What to do
In the data below, find every line with the string "images" and pull it out.

Front-end code change data

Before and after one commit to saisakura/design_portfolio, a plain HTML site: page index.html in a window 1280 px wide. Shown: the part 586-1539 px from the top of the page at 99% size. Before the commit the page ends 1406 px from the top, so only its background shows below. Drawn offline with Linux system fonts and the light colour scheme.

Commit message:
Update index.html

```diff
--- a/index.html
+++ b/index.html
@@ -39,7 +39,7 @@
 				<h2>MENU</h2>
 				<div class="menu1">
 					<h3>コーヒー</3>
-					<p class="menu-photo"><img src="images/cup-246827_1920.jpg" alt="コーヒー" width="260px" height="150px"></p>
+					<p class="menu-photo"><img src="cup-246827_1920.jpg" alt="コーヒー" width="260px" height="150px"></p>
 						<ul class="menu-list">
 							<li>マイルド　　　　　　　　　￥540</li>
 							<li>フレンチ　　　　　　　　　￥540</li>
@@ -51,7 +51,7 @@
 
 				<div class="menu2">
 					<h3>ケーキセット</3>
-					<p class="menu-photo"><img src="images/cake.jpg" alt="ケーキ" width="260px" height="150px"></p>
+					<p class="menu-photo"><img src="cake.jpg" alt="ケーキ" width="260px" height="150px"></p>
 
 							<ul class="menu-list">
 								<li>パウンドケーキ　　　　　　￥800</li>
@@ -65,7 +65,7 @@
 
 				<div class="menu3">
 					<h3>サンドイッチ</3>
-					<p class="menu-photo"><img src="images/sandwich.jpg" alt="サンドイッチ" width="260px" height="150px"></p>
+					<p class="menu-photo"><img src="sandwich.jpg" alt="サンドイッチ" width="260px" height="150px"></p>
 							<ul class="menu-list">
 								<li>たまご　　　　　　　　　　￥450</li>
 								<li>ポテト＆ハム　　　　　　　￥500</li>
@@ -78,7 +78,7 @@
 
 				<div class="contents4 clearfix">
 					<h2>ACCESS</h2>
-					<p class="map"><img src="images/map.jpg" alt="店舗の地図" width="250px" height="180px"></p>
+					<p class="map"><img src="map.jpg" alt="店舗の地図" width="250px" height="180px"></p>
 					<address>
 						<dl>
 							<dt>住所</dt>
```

Written response
-					<p class="menu-photo"><img src="images/cup-246827_1920.jpg" alt="コーヒー" width="260px" height="150px"></p>
-					<p class="menu-photo"><img src="images/cake.jpg" alt="ケーキ" width="260px" height="150px"></p>
-					<p class="menu-photo"><img src="images/sandwich.jpg" alt="サンドイッチ" width="260px" height="150px"></p>
-					<p class="map"><img src="images/map.jpg" alt="店舗の地図" width="250px" height="180px"></p>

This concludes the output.